Although it only arrived on the scene in late 2020, boutique brand Kross Studio has already developed a strong brand philosophy. All of the marque’s releases to this point combine ornate ultra-luxury watchmaking with pop culture, using designs inspired by some of the world’s most popular media franchises. For its latest release, however, Kross Studio moves away from the realm of Batman and “Star Wars” to a more orthodox partner for luxury watch design – Alain Silberstein. Silberstein’s signature blend of bright primary colors, geometric forms, and playful Pop Art design elements have won the designer broad enthusiast acclaim and collaborations with brands from Louis Erard to MB&F. The new Kross Studio Lotus Tourbillon combines Alain Silberstein’s visual hallmarks with the brand’s cornerstone central tourbillon design to create its cleanest, most balanced offering yet, but does not abandon the sense of audacity that helped to launch the atelier.
The Kross Studio Lotus Tourbillon builds on the brand’s previous tourbillon designs, beginning with the familiar 45mm lugless black brushed DLC titanium case. This smoothly rounded pebble-like form has been a staple of previous Kross Studio releases and gives the watch a modern minimalist character in images while keeping visual focus on the dial and its glittering central tourbillon. To keep the overall look as streamlined as possible, winding and setting functions are handled by a folding D-ring crown mounted on the sapphire display caseback, and the crown is swapped between functions by a recessed pusher at 3 o’clock. This pusher introduces the Lotus Tourbillon’s first pop of Alain Silberstein-style color, with a series of five abstract ovals in bold hazard yellow lacquer. Like other models in this series, the Lotus Tourbillon’s Achilles heel is its water resistance, with a miserable rating of 30 meters.

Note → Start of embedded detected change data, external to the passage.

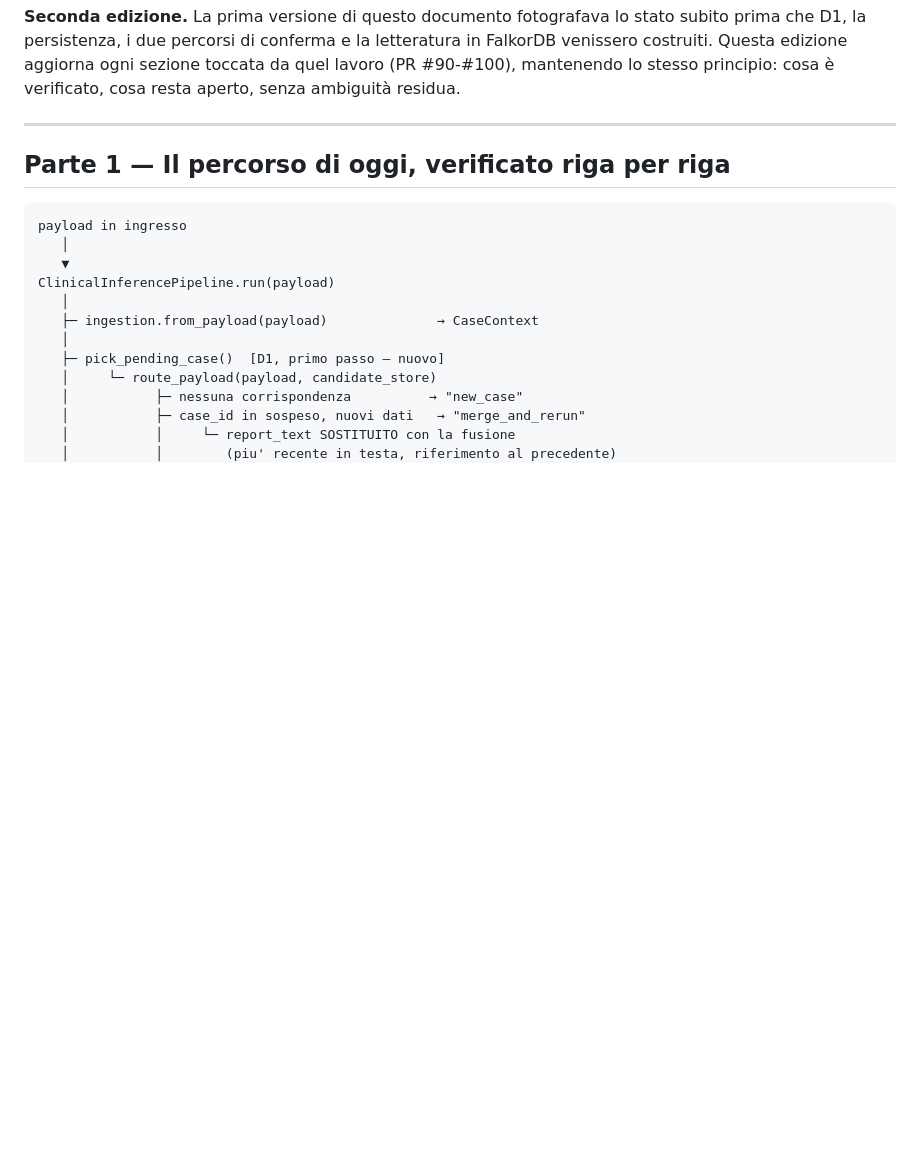
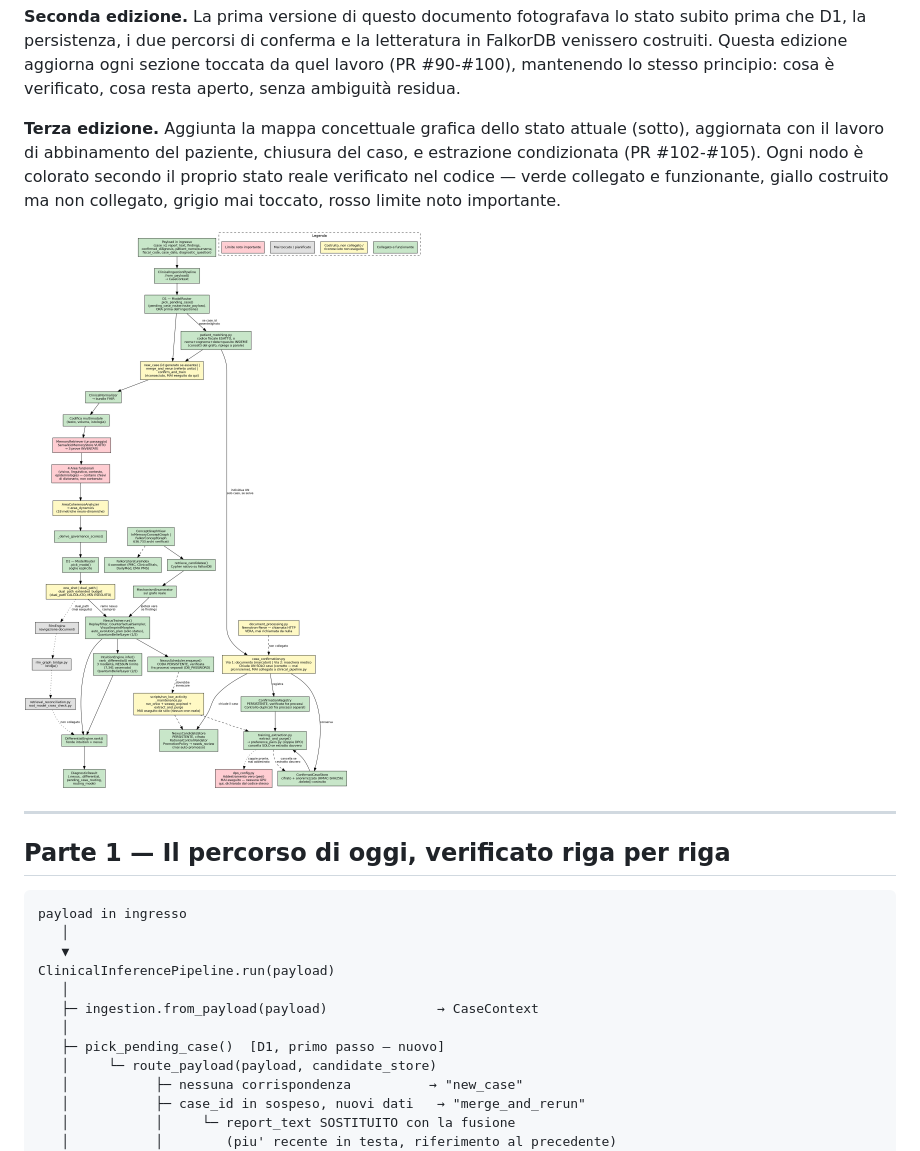
Before and after one commit to francescoluciolattari/Melampo-AI, a Markdown page: docs/COMPLETE_DIAGNOSTIC_FLOW_ANALYSIS.md, the part around the change printed below. Drawn GitHub-style; pictures changed too: docs/diagrams/architettura_stato_attuale.png (added); blank space fills up the shorter version.

```diff
--- a/docs/COMPLETE_DIAGNOSTIC_FLOW_ANALYSIS.md
+++ b/docs/COMPLETE_DIAGNOSTIC_FLOW_ANALYSIS.md
@@ -13,6 +13,15 @@ e la letteratura in FalkorDB venissero costruiti. Questa edizione
 aggiorna ogni sezione toccata da quel lavoro (PR #90-#100), mantenendo lo
 stesso principio: cosa è verificato, cosa resta aperto, senza ambiguità
 residua.
+
+**Terza edizione.** Aggiunta la mappa concettuale grafica dello stato
+attuale (sotto), aggiornata con il lavoro di abbinamento del paziente,
+chiusura del caso, e estrazione condizionata (PR #102-#105). Ogni nodo è
+colorato secondo il proprio stato reale verificato nel codice — verde
+collegato e funzionante, giallo costruito ma non collegato, grigio mai
+toccato, rosso limite noto importante.
+
+![Mappa concettuale dello stato attuale](diagrams/architettura_stato_attuale.png)
 
 ---
 
```
Also changed, not shown: other parts of docs/COMPLETE_DIAGNOSTIC_FLOW_ANALYSIS.md (+37 -8 lines).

For the dial of the Lotus Tourbillon, Kross Studio keeps its trademark central tourbillon and planetary gear hand system intact but simplifies the layout far beyond any of its previous iterations. The movement showing through the skeletonized center of the dial is finished in clean radially brushed black, and the stepped inner ring of the dial matches the color and finish for a stealthy and cohesive look. Rather than highlighting the intricacies of the movement, or the planetary gears that drive the hands, Kross Studio allows these elements to form a backdrop for the handset and indices. These bright and minimal pieces also follow Alain Silberstein’s signature look, with cleanly applied outlines in primary red and blue for the circular hour hand and minimal oval minutes hand. The applied indices around the outer minutes track echo this oval form, complementing the red and blue handset with vibrant yellow accents and a boldly legible set of hash marks for minutes. With the majority of the design playing into Silberstein’s brand of vibrant minimalism, Kross Studio creates an ornate centerpiece to act as a natural focal point. The brand’s oversized central tourbillon takes on perhaps its most complex cage yet here, with a delicate web of skeletonized polished titanium petals that form the watch’s namesake lotus flower. This ultra-stylized tourbillon cage elevates an already dramatic layout in initial images, and the relative simplicity of the rest of the dial design keeps this combination from feeling too overwhelming or baroque.
Kross Studio powers the Lotus Tourbillon with its in-house KS7000 hand-wound tourbillon movement. The massive open mainspring barrel takes up much of the visual real estate here, and while finishing appears simplistic in initial images one of the movement wheels is decorated with a playful red polka dot pattern in keeping with Alain Silberstein’s style. In terms of performance, the KS 7000 offers an immense 120-hour power reserve at a 21,600 bph beat rate, courtesy of the previously mentioned oversized mainspring barrel.
To complete the minimal look of the Kross Studio Lotus Tourbillon, the brand equips the watch with a pair of simple black straps in rubber and rubber-lined leather. The Lotus Tourbillon’s packaging, however, is anything but simple. Like previous Kross Studio releases, the Lotus Tourbillon’s box is a statement piece in its own right, with an Alain Silberstein-designed geometric form in bright toylike color. Although this stacked red sphere, yellow cube, and blue cone could make a fine free-standing desk ornament, the real display piece is concealed inside the cube, with a flush drawer that cleanly hides its function as a watch box in images.
By taking a more minimalist, Pop Art-inspired approach to its flagship design, the limited edition Kross Studio Lotus Tourbillon offers the brand’s most refined and mature stylistic entry to date. Only 18 examples of the Kross Studio Lotus Tourbillon will be made, and the watch is available now through authorized dealers at an MSRP of $80,000. For more details, please visit the brand’s website.